*** DATASET RECORDS ***

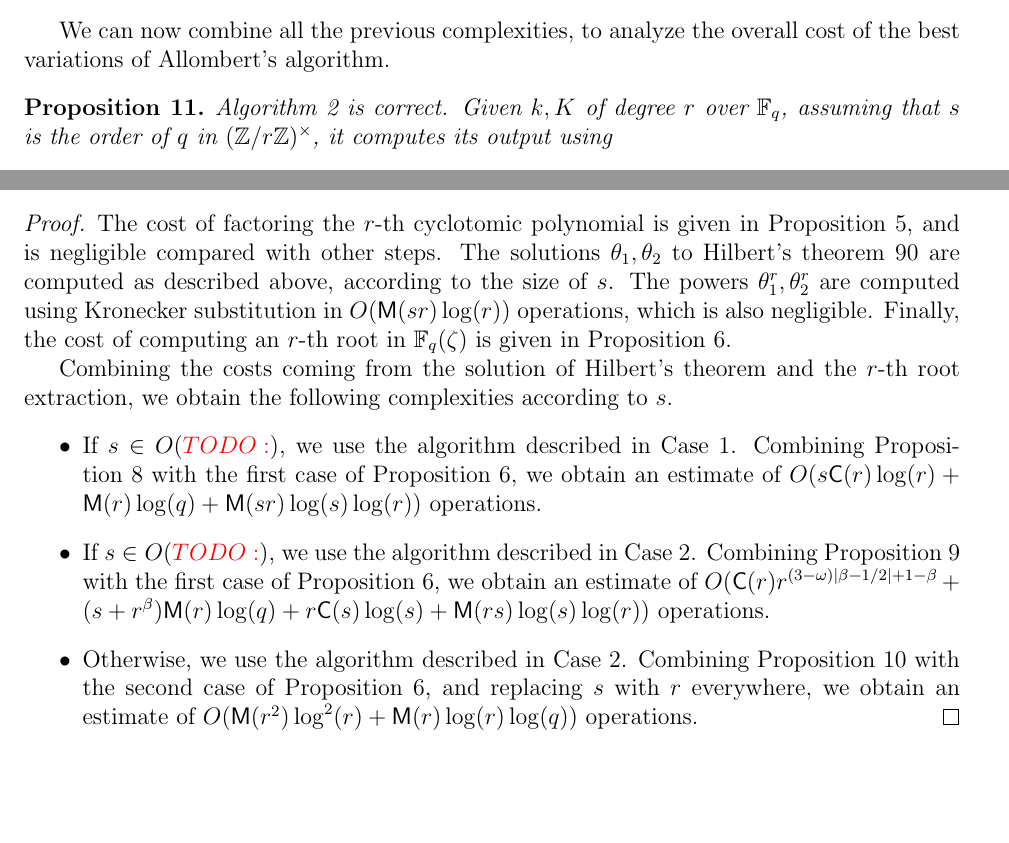
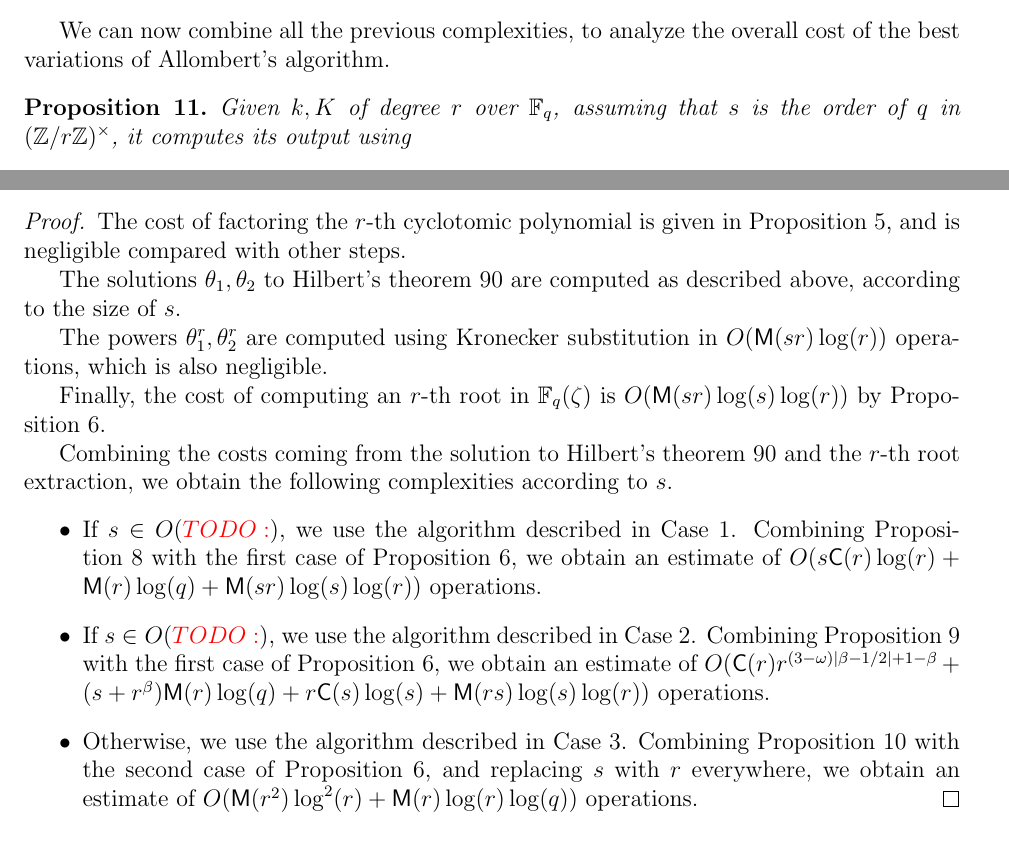
Before and after one commit to defeo/ffisom, a LaTeX paper (ffisom.tex): two parts of pages 14 and 15 of 52, joined at a grey line, cut so that both start at the same text, the shorter picture padded with empty space. Compiled offline with pdfLaTeX.

Commit message:
Some rewording when merging cases.

```diff
--- a/ffisom.tex
+++ b/ffisom.tex
@@ -1138,7 +1138,8 @@ overall cost of the best variations of Allombert's algorithm.
 
 \begin{proposition}
   \label{proposition:XiDelta-updated}
-  Algorithm~\ref{alog:allombert} is correct. Given $k,K$ of degree $r$
+  %Algorithm~\ref{alog:allombert} is correct.
+  Given $k,K$ of degree $r$
   over $\F_q$, assuming that $s$ is the order of $q$ in
   $(\Z/r\Z)^\times$, it computes its output using
   \begin{itemize}
@@ -1154,16 +1155,19 @@ overall cost of the best variations of Allombert's algorithm.
 \begin{proof}
   The cost of factoring the $r$-th cyclotomic polynomial is given in
   Proposition~\ref{prop:cyclo}, and is negligible compared with other
-  steps. %
+  steps.
+
   The solutions $\theta_1,\theta_2$ to Hilbert's theorem 90 are
-  computed as described above, according to the size of $s$. %
+  computed as described above, according to the size of $s$.
+
   The powers $\theta_1^r,\theta_2^r$ are computed using Kronecker
   substitution in $O(\MM(sr)\log(r))$ operations, which is also
-  negligible. %
+  negligible.
+
   Finally, the cost of computing an $r$-th root in $\F_q(\zeta)$ is
-  given in Proposition~\ref{prop:root-fpz}. %
-
-  Combining the costs coming from the solution of Hilbert's theorem
+  $O(\MM(sr)\log(s)\log(r))$ by Proposition~\ref{prop:root-fpz}.
+
+  Combining the costs coming from the solution to Hilbert's theorem 90
   and the $r$-th root extraction, we obtain the following complexities
   according to $s$.
   \begin{itemize}
@@ -1177,7 +1181,7 @@ overall cost of the best variations of Allombert's algorithm.
     case of Proposition~\ref{prop:root-fpz}, we obtain an estimate of
     $O(\CC(r)r^{(3-\omega)\lvert\beta-1/2\rvert+1-\beta}+(s+r^\beta)\MM(r)\log(q)+r\CC(s)\log(s)+\MM(rs)\log(s)\log(r))$
     operations.
-  \item Otherwise, we use the algorithm described in Case~2. Combining
+  \item Otherwise, we use the algorithm described in Case~3. Combining
     Proposition~\ref{prop:iter-frob-theta} with the second case of
     Proposition~\ref{prop:root-fpz}, and replacing $s$ with $r$
     everywhere, we obtain an estimate of
```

***

§ **WHAT NEEDS TO BE DONE**:
Copy out the material exactly as it stands, though no picture should appear in the copy.

§ **REPLY TO THE EXERCISE**:
Before and after one commit to defeo/ffisom, a LaTeX paper (ffisom.tex): two parts of pages 14 and 15 of 52, joined at a grey line, cut so that both start at the same text, the shorter picture padded with empty space. Compiled offline with pdfLaTeX.

Commit message:
Some rewording when merging cases.

```diff
--- a/ffisom.tex
+++ b/ffisom.tex
@@ -1138,7 +1138,8 @@ overall cost of the best variations of Allombert's algorithm.
 
 \begin{proposition}
   \label{proposition:XiDelta-updated}
-  Algorithm~\ref{alog:allombert} is correct. Given $k,K$ of degree $r$
+  %Algorithm~\ref{alog:allombert} is correct.
+  Given $k,K$ of degree $r$
   over $\F_q$, assuming that $s$ is the order of $q$ in
   $(\Z/r\Z)^\times$, it computes its output using
   \begin{itemize}
@@ -1154,16 +1155,19 @@ overall cost of the best variations of Allombert's algorithm.
 \begin{proof}
   The cost of factoring the $r$-th cyclotomic polynomial is given in
   Proposition~\ref{prop:cyclo}, and is negligible compared with other
-  steps. %
+  steps.
+
   The solutions $\theta_1,\theta_2$ to Hilbert's theorem 90 are
-  computed as described above, according to the size of $s$. %
+  computed as described above, according to the size of $s$.
+
   The powers $\theta_1^r,\theta_2^r$ are computed using Kronecker
   substitution in $O(\MM(sr)\log(r))$ operations, which is also
-  negligible. %
+  negligible.
+
   Finally, the cost of computing an $r$-th root in $\F_q(\zeta)$ is
-  given in Proposition~\ref{prop:root-fpz}. %
-
-  Combining the costs coming from the solution of Hilbert's theorem
+  $O(\MM(sr)\log(s)\log(r))$ by Proposition~\ref{prop:root-fpz}.
+
+  Combining the costs coming from the solution to Hilbert's theorem 90
   and the $r$-th root extraction, we obtain the following complexities
   according to $s$.
   \begin{itemize}
@@ -1177,7 +1181,7 @@ overall cost of the best variations of Allombert's algorithm.
     case of Proposition~\ref{prop:root-fpz}, we obtain an estimate of
     $O(\CC(r)r^{(3-\omega)\lvert\beta-1/2\rvert+1-\beta}+(s+r^\beta)\MM(r)\log(q)+r\CC(s)\log(s)+\MM(rs)\log(s)\log(r))$
     operations.
-  \item Otherwise, we use the algorithm described in Case~2. Combining
+  \item Otherwise, we use the algorithm described in Case~3. Combining
     Proposition~\ref{prop:iter-frob-theta} with the second case of
     Proposition~\ref{prop:root-fpz}, and replacing $s$ with $r$
     everywhere, we obtain an estimate of
```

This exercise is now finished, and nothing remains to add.